And in this text there are just a few things he is sending us to do there: Bring peace, cure the sick, and let them know that the kingdom of God is right there. That close. Those things: peace, care, a glimpse of God’s love and compassion.
The thing is, again according to Jesus, we’re already fully equipped to do these things. We don’t have to bring purse, bag, sandals. All the stuff where we think we’re inadequate. We are enough. Just as we are. We don’t have to bring vast biblical knowledge, impeccable theology, debating skills, or even the perception that we have everything in our lives all put together. No. Right now, Jesus has already equipped us with peace, care, and with God’s own love and compassion. Bring that. Do that. That’s why we’re gathered here. That’s why we’re equipped in the presence of Christ, so we can be sent. It’s like this.
May 30, 2019 08:21 AM ROCHESTER, N.Y. (WHEC) — After violence forced kids to stay inside and off the playground, the children decided to fight back with messages of peace. . . .
“We’ll be walking, holding signs up we’re making now, saying we want peace,” explained 8-year-old De’Shawn Isidore.
It’s a simple message: keep kids safe, let them play.
After a string of shootings in 2013 kept the kids indoors and unable to play safely in their own neighborhood, the Peace Walk was formed.
The walk will take place Thursday, May 30 at 4:30 p.m. along Lyell Avenue, a neighborhood that has one of the highest rates of crime in the City of Rochester. . . .
Addison Washington, 10, hopes everyone in the city pays attention.
“You should start spreading peace around the neighborhood,” she encouraged.
Kaylee Vo, 11, agreed, saying, “no more violence, no more kids getting hurt, no more kids dying.”
Their little voices want to make a big difference.
That’s what being sent by Jesus looks like. They felt sent to bring peace to their neighborhood. They showed their neighbors a glimpse of the love of God, it was so close the neighborhood could almost taste it that day.
What would that look like in our neighborhood?
Congregationally, one way we do it in this neighborhood is with the free use of our building by our neighbors. Over 400 people utilized this building just in June (which begins a summer slump!). Literally tons of food, clothing, school and household items to TheActionCenter. We’ve begun a ministry of accompaniment with GMES Refugee and Asylee families.
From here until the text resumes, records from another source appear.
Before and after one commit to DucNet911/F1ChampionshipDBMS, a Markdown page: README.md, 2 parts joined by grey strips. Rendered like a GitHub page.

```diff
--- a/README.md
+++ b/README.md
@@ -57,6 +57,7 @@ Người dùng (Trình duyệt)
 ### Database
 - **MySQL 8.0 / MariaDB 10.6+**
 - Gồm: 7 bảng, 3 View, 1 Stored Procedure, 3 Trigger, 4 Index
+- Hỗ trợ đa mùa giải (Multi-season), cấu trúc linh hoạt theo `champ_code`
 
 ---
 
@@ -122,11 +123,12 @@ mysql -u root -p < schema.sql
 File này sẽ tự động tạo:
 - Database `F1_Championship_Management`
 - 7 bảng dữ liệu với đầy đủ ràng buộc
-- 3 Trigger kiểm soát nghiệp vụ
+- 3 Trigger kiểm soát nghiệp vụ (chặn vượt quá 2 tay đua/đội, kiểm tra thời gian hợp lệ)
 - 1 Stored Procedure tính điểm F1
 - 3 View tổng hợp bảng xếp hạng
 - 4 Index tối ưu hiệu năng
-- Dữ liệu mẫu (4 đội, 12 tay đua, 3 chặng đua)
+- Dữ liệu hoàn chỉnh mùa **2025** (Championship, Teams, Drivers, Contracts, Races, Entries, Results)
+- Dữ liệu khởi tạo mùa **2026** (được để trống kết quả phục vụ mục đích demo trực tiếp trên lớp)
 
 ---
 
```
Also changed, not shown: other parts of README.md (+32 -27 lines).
We do things that make a difference. But what would it look like if together, the entirety of this congregation poured our whole hearts into bringing peace, care, and a glimpse of God’s love and compassion in some specific way to Green Mountain? Those children in Rochester changed a neighborhood in one fell swoop. How would the neighborhood around this property be different if we took seriously that we as LCM are sent here?
For example, here’s an idea: The Samaritan Ministry has encouraged us to read Helen Thorpe’s book, “The Newcomers,” about the challenges faced by young refugees adjusting to life in the US. We also have a ministry that provides support to refugee families at GMES. So we have a beginning. But have we considered the possibility that we are sent by Jesus to bring peace, care, and God’s love/compassion to every refugee household around us? What if we took that on for a year? Partnering with LIRS and with IRC and making sure every refugee household in Green Mountain (or beyond?) is held by us in authentic peace, love, and compassion.
How could each of us be part of this being sent to local refugees? That whole relationship thing from Jesus about being sent to their homes and eating what they eat takes on new meaning!
We have been gathered, we are being equipped, and at the end of this service we’ll be sent—by Jesus—to bring peace, care, and a glimpse of God’s love and compassion into the neighborhood. Are you ready?